'Silencio': Film Review
Lorena Villarreal's supernatural drama watches strangers fight over a hunk of interstellar debris with magic power.
A melancholy supernatural drama about second chances, Lorena Villarreal's Silencio ties family tragedy to a Bermuda Triangle-like desert in Mexico and an elderly scientist's heartache. Deeply felt if not always convincing, the sophomore feature (the director's first, Las Lloronas, was in 2004) has the otherworldly flavor that sometimes accompanies very low-budget productions, and in this case rides that vibe further than its script might deserve. While it may find some support among Spanish-speaking moviegoers, the bilingual import has better prospects on home video platforms than in theaters.
Melina Matthews stars as Ana, a psychiatrist who was raised by her grandfather after the rest of her family was killed by a runaway car. What Ana doesn't know is that grandpa (John Noble's Dr. James White) was an accidental time traveler: He was mourning the entire family's death when he picked up a bit of a meteorite that had been contaminated with radioactivity; that magic rock sent him back in time, where he was able to save one of his granddaughters from her fate.

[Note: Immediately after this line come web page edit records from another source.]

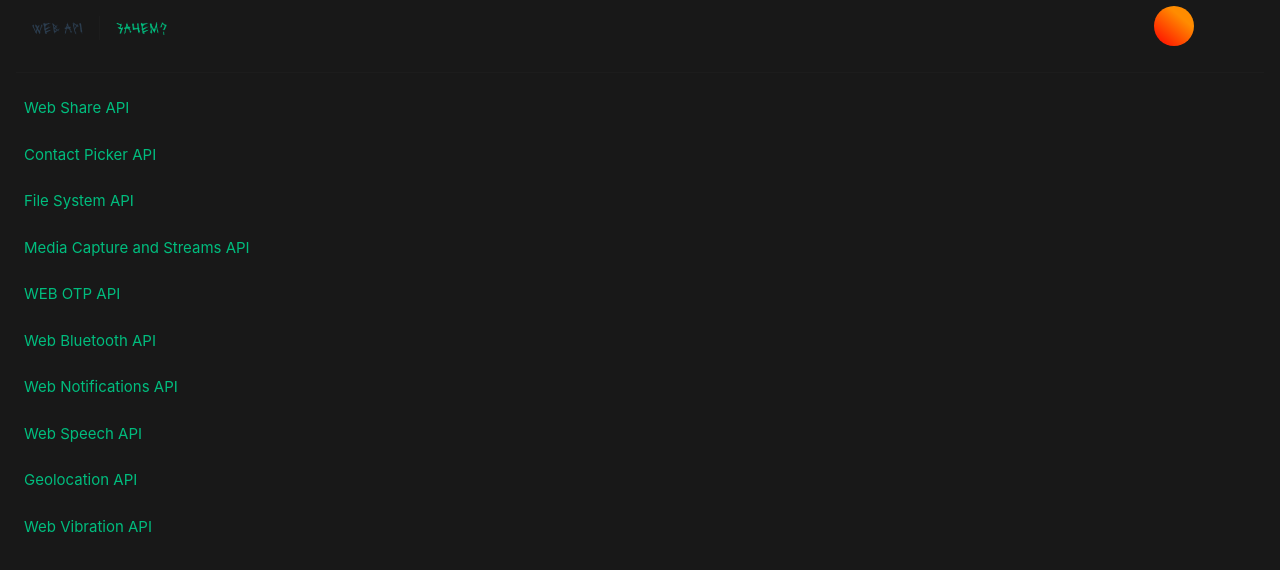
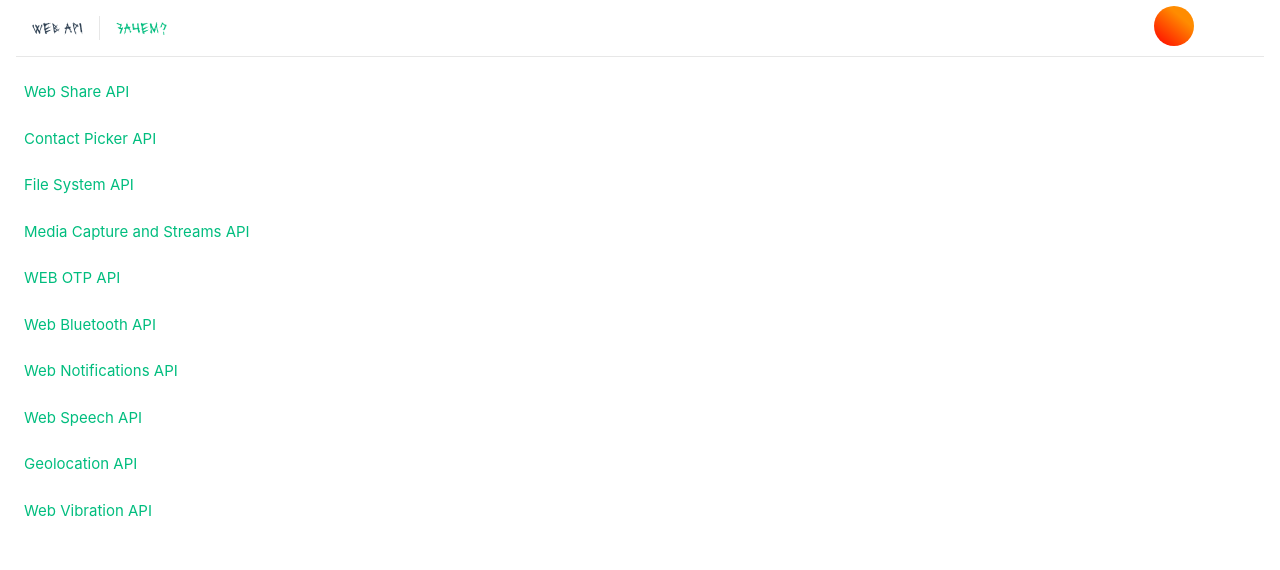
Before and after one commit to AlAstroMoody/pwa-magic, a Vue app: page / in a window 1280 px wide. Shown: the top 570 px of the page. Built offline with nearby package versions, Linux system fonts and the light colour scheme.

Commit message:
fix: стилей

```diff
--- a/index.html
+++ b/index.html
@@ -19,7 +19,7 @@
       crossorigin="anonymous"
     />
   </head>
-  <body style="background-color: #181818">
+  <body>
     <div class="loader">
       <div data-glitch="Loading..." class="glitch">Loading...</div>
     </div>
--- a/src/app/App.vue
+++ b/src/app/App.vue
@@ -85,11 +85,5 @@ nav a:first-of-type {
     place-items: center;
     padding-right: calc(var(--section-gap) / 2);
   }
-
-  nav {
-    text-align: left;
-    font-size: 1rem;
-    padding-bottom: 1rem;
-  }
 }
 </style>
--- a/vite.config.ts
+++ b/vite.config.ts
@@ -32,12 +32,9 @@ export default defineConfig({
   build: {
     rollupOptions: {
       output: {
-        // https://github.com/rollup/rollup/blob/master/src/utils/sanitizeFileName.ts
         sanitizeFileName(name) {
           const match = DRIVE_LETTER_REGEX.exec(name)
           const driveLetter = match ? match[0] : ''
-          // A `:` is only allowed as part of a windows drive letter (ex: C:\foo)
-          // Otherwise, avoid them because they can refer to NTFS alternate data streams.
           return driveLetter + name.slice(driveLetter.length).replace(INVALID_CHAR_REGEX, '')
         },
       },
```
Also changed, not shown: eslint.config.js (+6 -1 lines).
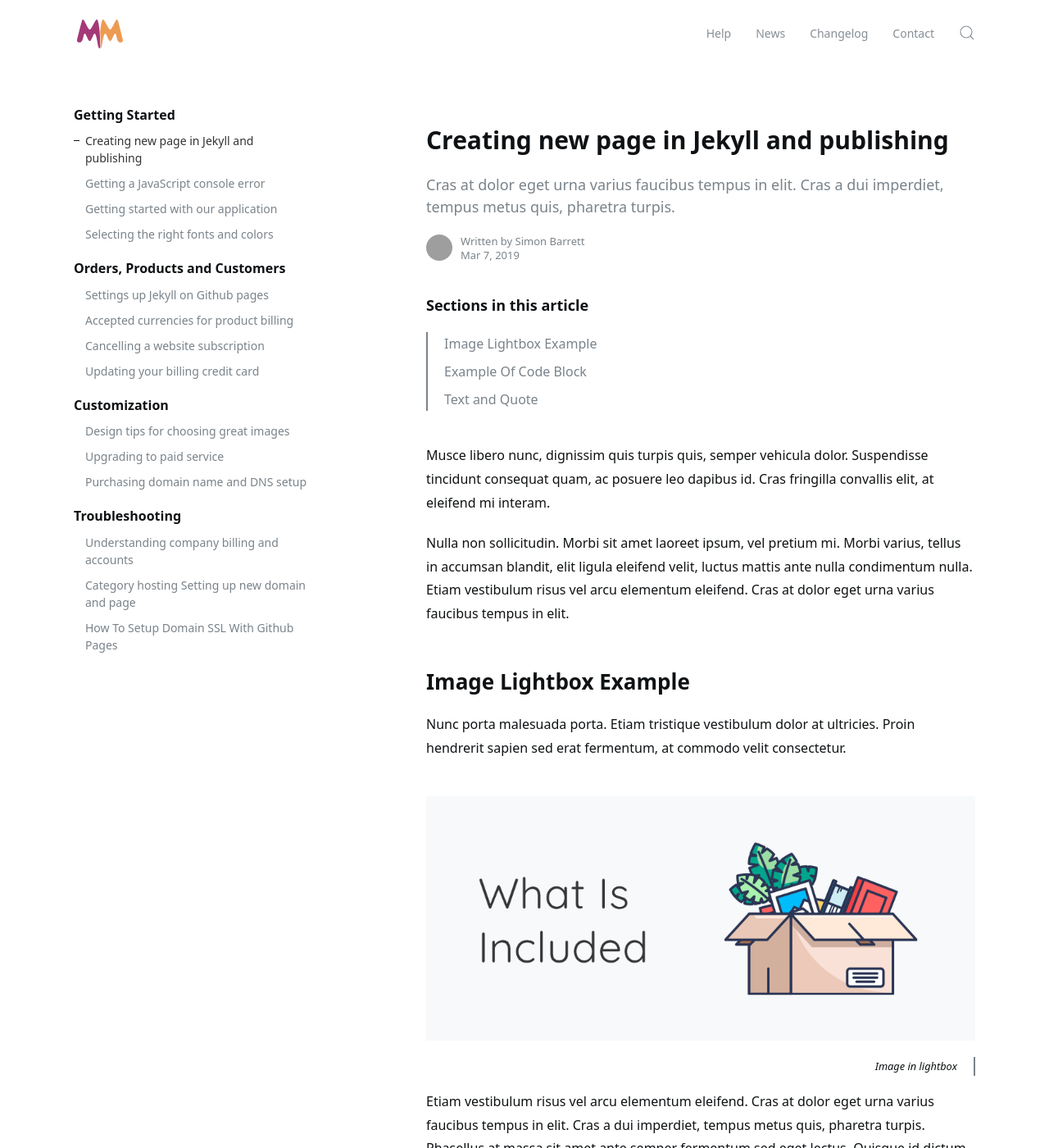
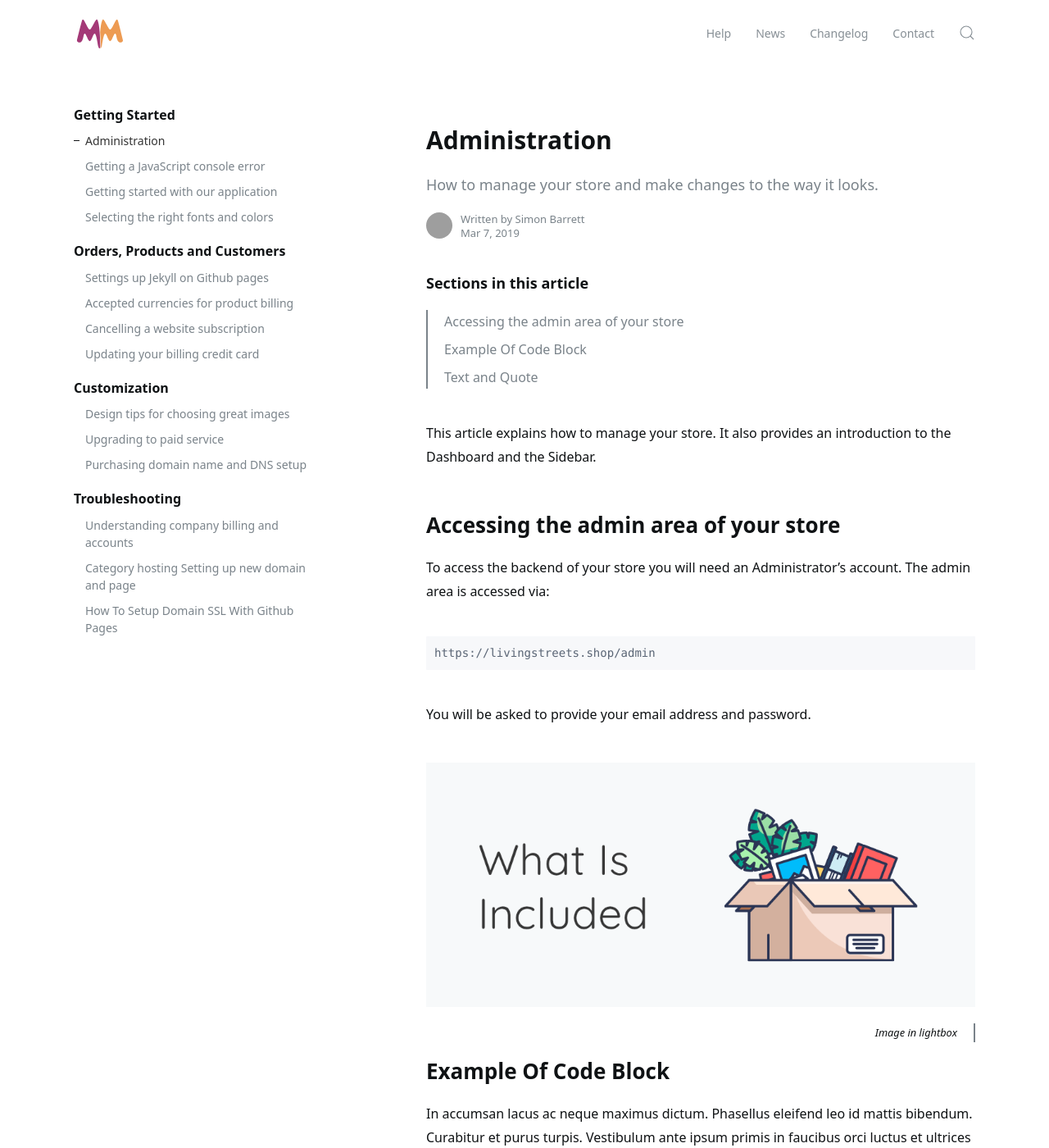
Before and after one commit to mightymango/mangodocs, a Jekyll site: the page built from _docs/admin.md, in a window 1280 px wide and 1400 px high. Shown: the whole window at 82% size. Built offline with Jekyll 4.4.1, drawn with Linux system fonts in a browser that asks for light colours; a script that is not in the unit is left out; some of the changed text lies outside the part shown; grey boxes are pictures that could not be loaded.

Commit message:
Changes to documents

````diff
--- a/_data/navigation_docs.yml
+++ b/_data/navigation_docs.yml
@@ -1,7 +1,7 @@
 ---
 - title: Getting Started
   docs:
-  - home
+  - admin
   - quickstart
   - installation
   - windows
--- a/_data/navigation_home.yml
+++ b/_data/navigation_home.yml
@@ -2,7 +2,7 @@
 - title: Getting Started
   desc: Get your store up and running in just few easy steps
   icon: settings
-  doc: home
+  doc: admin
 - title: Orders, Products and Customers
   desc: Managing your account, creating new products and handling orders
   icon: cart
--- a/_docs/home.md
+++ b/_docs/admin.md
@@ -1,8 +1,8 @@
 ---
 layout: doc
-title: Creating new page in Jekyll and publishing
-subtitle: Cras at dolor eget urna varius faucibus tempus in elit. Cras a dui imperdiet, tempus metus quis, pharetra turpis.
-tags: featured othertag
+title: Administration
+subtitle: How to manage your store and make changes to the way it looks.
+tags: featured admin
 comments: true
 ---
 
@@ -11,16 +11,19 @@ comments: true
 * TOC
 {:toc}
 
-Musce libero nunc, dignissim quis turpis quis, semper vehicula dolor. Suspendisse tincidunt consequat quam, ac posuere leo dapibus id. Cras fringilla convallis elit, at eleifend mi interam.
+This article explains how to manage your store. It also provides an introduction to the Dashboard and the Sidebar.
 
-Nulla non sollicitudin. Morbi sit amet laoreet ipsum, vel pretium mi. Morbi varius, tellus in accumsan blandit, elit ligula eleifend velit, luctus mattis ante nulla condimentum nulla. Etiam vestibulum risus vel arcu elementum eleifend. Cras at dolor eget urna varius faucibus tempus in elit.
+## Accessing the admin area of your store
+To access the backend of your store you will need an Administrator's account. The admin area is accessed via:
 
-## Image Lightbox Example
-Nunc porta malesuada porta. Etiam tristique vestibulum dolor at ultricies. Proin hendrerit sapien sed erat fermentum, at commodo velit consectetur.
+```html
+https://livingstreets.shop/admin
+```
+You will be asked to provide your email address and password.
 
 {% include image.html img="image1.png" style="wide" lightbox="true" alt="Alt for image" caption="Image in lightbox" %}
 
-Etiam vestibulum risus vel arcu elementum eleifend. Cras at dolor eget urna varius faucibus tempus in elit. Cras a dui imperdiet, tempus metus quis, pharetra turpis. Phasellus at massa sit amet ante semper fermentum sed eget lectus. Quisque id dictum magna, et dapibus turpis.
+
 
 ## Example Of Code Block
 In accumsan lacus ac neque maximus dictum. Phasellus eleifend leo id mattis bibendum. Curabitur et purus turpis. Vestibulum ante ipsum primis in faucibus orci luctus et ultrices posuere cubilia Curae;
````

White kept this bizarre, comic-book-worthy secret to himself, and now seems unable to share it with anyone: His "mind is asleep," and is rendered uncommunicative by dementia; he lives in his handsomely furnished house with Ana and her son Felix. But his old research assistant Peter (Rupert Graves) remembers what that magic rock did, and evidently some others have heard the lore. Strangers come and kidnap Felix, threatening to kill him if Ana isn't able to produce the meteorite that White buried in a secret spot long ago.
Add to this scenario more hoodoo, some of it intriguing — one of Ana's patients, Daniel (Michel Chauvet) claims to be a clairvoyant communicating with her dead sister — and some of it downright silly: The rock, we learn, only turns on its wish-granting capacity once a day, at 3:33 a.m. Suddenly Ana is too busy hunting for buried treasure to ask herself if any of the above makes sense.
The hodgepodge of accents here does nothing to sell us on the film's X Files-ish backstory — Dr. White was sent by the U.S. government to cover up weirdness in Mexico's Zona Del Silencio — and certainly doesn't lend credence to the "inspired by true events" title card preceding this mumbo jumbo. What we do believe is Ana's devotion to her son and grandfather, and the anguish she feels once some of the finer points of the rock's magic powers are explained to her. (The script starts to promise O. Henry-like twists, but doesn't make much of them in the end.) Can it be that Ana's best chance at saving her family is to give her one shot at the wish-granting rock to a stranger?
Production company: Barraca Producciones
Distributor: Tulip Pictures
Cast: John Noble, Rupert Graves, Melina Matthews, Michel Chauvet, Ian Garcia Monterrubio, Hoze Melendez
Director-screenwriter: Lorena Villarreal
Producers: Denisse Chapa, Lorena Villarreal
Director of photography: Mateo Londono
Production designer: Francisco Blanc
Costume designer: Garina Moran
Editors: Glenn Garland, Patrick McMahon
Composer: Leoncio Lara
Casting directors: Carla Hool, Alejandro Reza
In Spanish, English
Rated R, 96 minutes